 The project draws inspiration from the landscape as a source of both prospect and refuge. In designing the front entry stair, the landscape architects took advantage of the challenging spatial conditions to create the additional terrace space necessary to access the views from the site, and to design an experiential journey leading from the driveway gate to the front door.  A carefully choreographed entry sequence leads the user along a sloped stone pathway and up the stair, which ascends through lush garden spaces that open out to overlooks and terraces offering wide views of the surrounding landscape.  The corten steel overlooks cantilever precipitously at the edge of the cliff, terminating in sheets of glass that dissolve the barrier between the user and the expansive landscape beyond.  While the overlooks invite the user to enjoy the views, a porous ground plane of steel grating intensifies the psychological and physical experience by permitting views downward to the substantial drop below.   Stepping from solid ground onto one of these overlooks triggers a variety of responses, from a sense of floating to one of vertigo.

The shade garden at the rear of the house buffers the residence from the adjacent neighbors’ home. Special care was taken to preserve and restore the existing walls and trees, which had significant unearthed potential. The space is accessible from the house, acting as a refuge from the wind and fog and opening up the residence for sheltered outdoor use.  At the focal point of the garden stands a weathered corten steel wall that anchors the decomposed granite and highlights the vibrancy of the flowering dogwood trees, and screening a fourteen-foot concrete retaining wall beyond. The garden’s design makes space for a meditative experience for daily yoga, while also acting as a spillover space for parties—a valuable contribution to the feeling of a private green sanctuary in an urban context.
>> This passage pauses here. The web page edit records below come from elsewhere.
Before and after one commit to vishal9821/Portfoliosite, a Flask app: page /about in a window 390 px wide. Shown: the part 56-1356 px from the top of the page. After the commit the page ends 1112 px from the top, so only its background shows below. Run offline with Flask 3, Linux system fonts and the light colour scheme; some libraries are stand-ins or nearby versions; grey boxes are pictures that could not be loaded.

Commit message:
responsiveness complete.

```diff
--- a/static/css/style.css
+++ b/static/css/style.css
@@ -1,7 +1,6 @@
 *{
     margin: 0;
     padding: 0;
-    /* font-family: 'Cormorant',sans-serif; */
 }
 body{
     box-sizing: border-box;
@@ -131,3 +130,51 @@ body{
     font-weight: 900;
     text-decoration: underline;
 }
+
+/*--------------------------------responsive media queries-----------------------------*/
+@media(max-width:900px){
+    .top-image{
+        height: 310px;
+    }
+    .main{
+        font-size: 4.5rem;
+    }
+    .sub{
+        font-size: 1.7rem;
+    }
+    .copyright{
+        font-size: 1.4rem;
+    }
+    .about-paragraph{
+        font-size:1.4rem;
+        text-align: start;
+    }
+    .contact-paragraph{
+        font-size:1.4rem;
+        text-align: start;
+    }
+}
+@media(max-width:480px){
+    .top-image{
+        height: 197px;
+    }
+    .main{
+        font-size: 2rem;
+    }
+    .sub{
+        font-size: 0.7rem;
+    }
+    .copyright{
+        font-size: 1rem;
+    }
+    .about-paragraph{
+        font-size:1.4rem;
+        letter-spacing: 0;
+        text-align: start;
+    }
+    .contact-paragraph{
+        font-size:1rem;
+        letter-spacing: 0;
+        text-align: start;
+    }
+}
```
The landscape architects were challenged to find materials that would blend with the brick paving yet contribute to the feeling of a modern home that the clients desired. The team chose corten steel for the terraces to blend with the warmth of the brick, and to stand in stark contrast to the soft plantings and rough cliff face. Honed gray basalt pavers serve as a neutral counterpoint to the brick. Together, the materials underscore a feeling of sanctuary within the urban context along with a visceral connection to the cliff edge.  Throughout the design process, the team was sensitive to opportunities for the reuse, preservation, and reclamation of materials. The reconfigured driveway was constructed using reclaimed bricks, while the restructured stairways create space for new plantings that were selected for their drought tolerance.  The landscape architects restored and updated the shade garden as an intimate, contemplative space defined by plantings and permeable surfaces.   The garden is visible from the kitchen and exercise room, and preserves most of the original trees while adding new plantings, a deck made of recycled rice hulls (serving as a platform for yoga), stone seating suited to contemplation, and a fire feature.  At the brick patio, a green roof planted with mixed succulents creates additional green space and regulates temperatures in the urban heat island.
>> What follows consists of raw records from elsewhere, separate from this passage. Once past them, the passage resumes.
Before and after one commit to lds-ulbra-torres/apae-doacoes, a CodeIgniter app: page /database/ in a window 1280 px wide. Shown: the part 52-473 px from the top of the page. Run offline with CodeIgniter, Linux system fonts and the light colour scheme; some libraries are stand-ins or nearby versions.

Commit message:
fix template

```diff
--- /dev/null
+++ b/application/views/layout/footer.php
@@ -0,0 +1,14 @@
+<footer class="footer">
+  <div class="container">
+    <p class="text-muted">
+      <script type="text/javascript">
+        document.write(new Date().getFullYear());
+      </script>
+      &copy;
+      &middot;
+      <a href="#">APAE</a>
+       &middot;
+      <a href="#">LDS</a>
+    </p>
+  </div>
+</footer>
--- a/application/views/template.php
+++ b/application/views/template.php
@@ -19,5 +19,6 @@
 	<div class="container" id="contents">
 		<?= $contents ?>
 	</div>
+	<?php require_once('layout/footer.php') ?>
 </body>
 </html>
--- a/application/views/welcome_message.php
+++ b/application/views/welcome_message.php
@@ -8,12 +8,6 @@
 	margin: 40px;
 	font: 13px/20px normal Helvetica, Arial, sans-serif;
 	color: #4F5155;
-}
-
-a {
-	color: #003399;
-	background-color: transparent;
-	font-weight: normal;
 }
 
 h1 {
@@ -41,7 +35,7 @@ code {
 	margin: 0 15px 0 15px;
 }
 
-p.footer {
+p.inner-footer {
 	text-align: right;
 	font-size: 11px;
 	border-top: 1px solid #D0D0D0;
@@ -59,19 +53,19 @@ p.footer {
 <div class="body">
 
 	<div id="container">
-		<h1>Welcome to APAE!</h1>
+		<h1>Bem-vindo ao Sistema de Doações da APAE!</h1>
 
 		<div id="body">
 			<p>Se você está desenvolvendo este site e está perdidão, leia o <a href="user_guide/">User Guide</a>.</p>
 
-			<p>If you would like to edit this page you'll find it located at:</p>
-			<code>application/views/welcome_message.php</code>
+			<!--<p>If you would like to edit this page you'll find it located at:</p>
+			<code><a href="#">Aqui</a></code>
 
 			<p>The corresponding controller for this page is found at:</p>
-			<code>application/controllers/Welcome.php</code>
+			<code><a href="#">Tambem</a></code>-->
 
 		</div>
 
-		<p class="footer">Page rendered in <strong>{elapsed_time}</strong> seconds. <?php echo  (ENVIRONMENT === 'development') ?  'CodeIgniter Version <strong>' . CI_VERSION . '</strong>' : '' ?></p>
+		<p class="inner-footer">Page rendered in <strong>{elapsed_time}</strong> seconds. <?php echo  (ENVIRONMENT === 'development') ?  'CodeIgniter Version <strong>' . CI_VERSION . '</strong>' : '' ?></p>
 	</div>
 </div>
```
Product Sources: FURNITURE

  • Shade Garden Fire Pit - Cuboid 80 Concrete fire pit by Concreteworks
  • Shade Garden hot stones - SOMA stones with radiant heat by Concreteworks


  • Zurn drains
  • NDS atrium and round brass grates
  • ACO Klassik K100 trench drain


  • Gate - Custom
  • Concrete boardformed walls - Scofield color #6063, Winter Beige

Product Sources: IRRIGATION



Product Sources: SOILS

Product Sources: HARDSCAPE

Product Sources: LIGHTING